“I had knockout power everywhere,” said Moore. “I had no preference whatever which type of punch I hit a man with, or where. You’ve just got to go, that’s all. My philosophy was to get guys on queer street right away and keep them there.”
Poverty, the spawning ground of most boxers, was the keynote of Moore’s youth in St. Louis. He and his friends couldn’t play golf or tennis so they fought bare-knuckled in the street or carried boxing gloves with them as they roamed and sought to test themselves. Those impromptu brawls in the ghettos served as Moore’s amateur career.
“I didn’t box in the amateurs because I wasn’t interested in trinkets. I wanted money,” he said, and began to fight for pay as a welterweight in 1936. His age at the time, as today, has been kept secret. The Encyclopedia of Boxing lists his year of birth as 1913. Moore won’t confirm that but does admit to “being up in years.”
For the next sixteen years Moore fought for subsistence wages in a succession of smoky gyms, auditoriums, and warehouses. Sometimes he earned enough for transportation to fights in the next backwater towns. Sometimes he didn’t. When broke, Moore often hitched rides on freight trains and fought for the short end of purses against hometown foes favored by corrupt judges. As Moore’s knockout record expanded, he had increasing difficulty convincing highly-ranked boxers to fight him.

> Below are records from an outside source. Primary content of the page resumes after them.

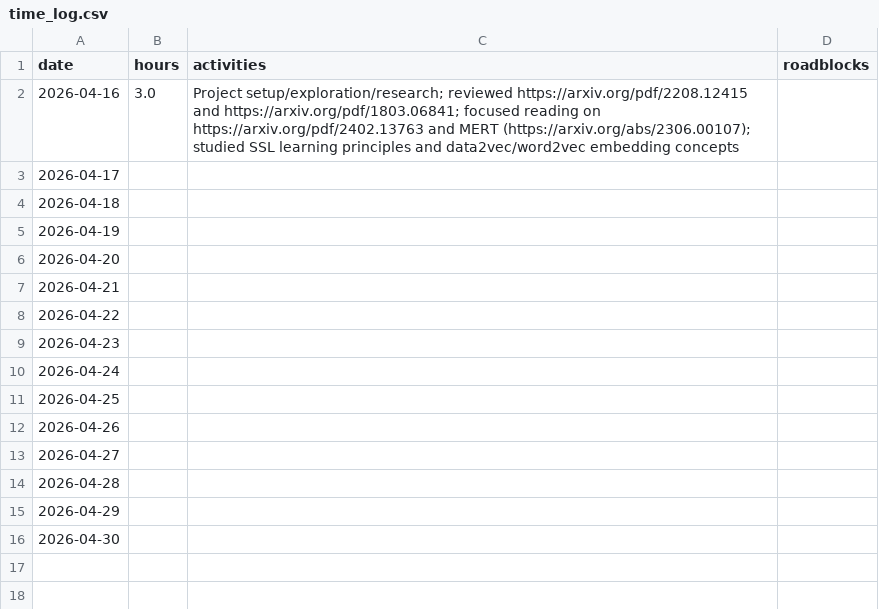
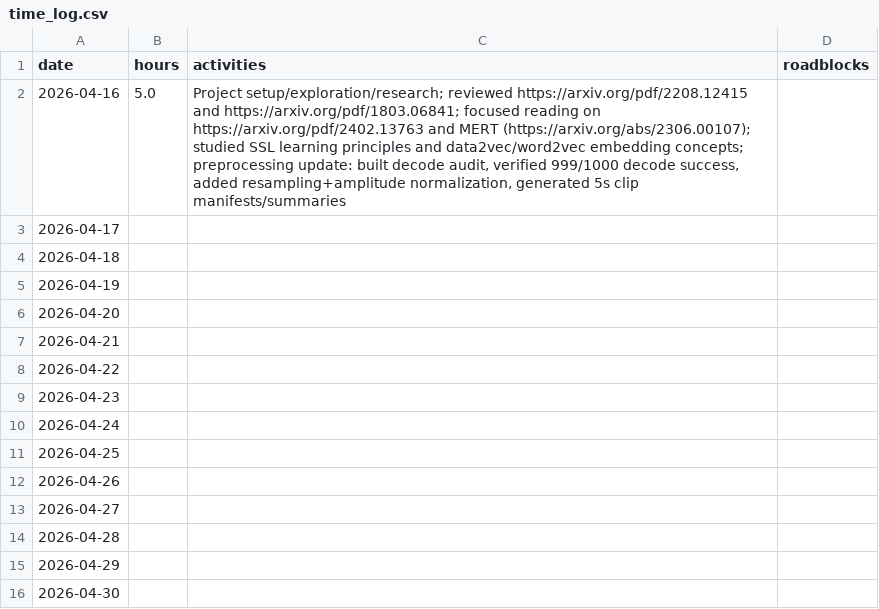
Before and after one commit to sturner11/mert-music-retrieval, a CSV file: time_log.csv, drawn as a sheet.

```diff
--- a/time_log.csv
+++ b/time_log.csv
@@ -1,3 +1,3 @@
 date,hours,activities,roadblocks
-2026-04-16,3.0,"Project setup/exploration/research; reviewed https://arxiv.org/pdf/2208.12415 and https://arxiv.org/pdf/1803.06841; focused reading on https://arxiv.org/pdf/2402.13763 and MERT (https://arxiv.org/abs/2306.00107); studied SSL learning principles and data2vec/word2vec embedding concepts",
+2026-04-16,5.0,"Project setup/exploration/research; reviewed https://arxiv.org/pdf/2208.12415 and https://arxiv.org/pdf/1803.06841; focused reading on https://arxiv.org/pdf/2402.13763 and MERT (https://arxiv.org/abs/2306.00107); studied SSL learning principles and data2vec/word2vec embedding concepts; preprocessing update: built decode audit, verified 999/1000 decode success, added resampling+amplitude normalization, generated 5s clip manifests/summaries",
 2026-04-17,,,
```
Also changed, not shown: 11 other files.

“I couldn’t get a title shot in any division I was in on the way up,” he said. “Billy Conn never would fight me. Some people said I was too good for my own good. Also, I wouldn’t cater to people. Did people ask me to throw fights? I don’t use that kind of language, but it was tantamount to that.”
In 1952, when Moore was probably thirty-nine years old, he was awarded a long-denied chance at the light heavyweight title and defeated Joey Maxim. What he had striven so long to achieve, he was unwilling to relinquish. The master of the knockout, even in his forties, was superior to his youthful competition. No light heavyweight ever beat Moore in a title fight and he retired with his championship belt in 1962.
If a man can beat the world’s best in middle age and last a few rounds with much younger and larger Cassius Clay—as Moore did at forty-nine—then it’s likely he’ll be formidable in old age. In 1976, as an effervescent sixty-three-year-old, Moore went to Nigeria to coach boxing. One morning he was being chauffeured through a scenic region outside Lagos and asked the driver to stop on a bridge so he could take a picture of the river that flowed underneath. He saw workers below who were called “sand hogs” and carried hundred-fifty-pound buckets of sand up the banks to be used in making cement. Moore was impressed with their huge, sculpted muscles, and snapped several photos. As he was returning to the car, the largest worker approached and angrily said, “Bring it.”
“Bring what?” said Moore.
“The camera,” said the hulking young man.
“I don’t want you taking pictures and making fun of us.”
“I’m not making fun of you. I’m your brother,” said Moore.
“Bring it here,” shouted the man, who began to approach Moore.
The old champ’s geniality had been strained. He gently tossed his camera into the car and waited as the powerful laborer charged. Moore caught the African with a left hook that knocked him against the railing and opened a bloody cut on his mouth. Still, he attacked Moore again, grabbing him around the neck.
“I could just feel that man’s strength about to crush me,” he said. “I knocked off one of his arms with my right hand and followed with a left hook to the body and a three-punch flurry. Ah, that man was so big and beautiful. He was bigger than Ken Norton. He just sank to the ground like he was sitting down.”
Archie Moore had just recorded his hundred-forty-first knockout.
This is an excerpt from Uppercuts: Tales from the Ring, by George Thomas Clark. Uppercuts is available as an eBook at Amazon.com, Barnes & Noble, Kobo Books, Google Books, and Apple iTunes. The price is only $0.99. Additional information is available on the author’s website at www.GeorgeThomasClark.com.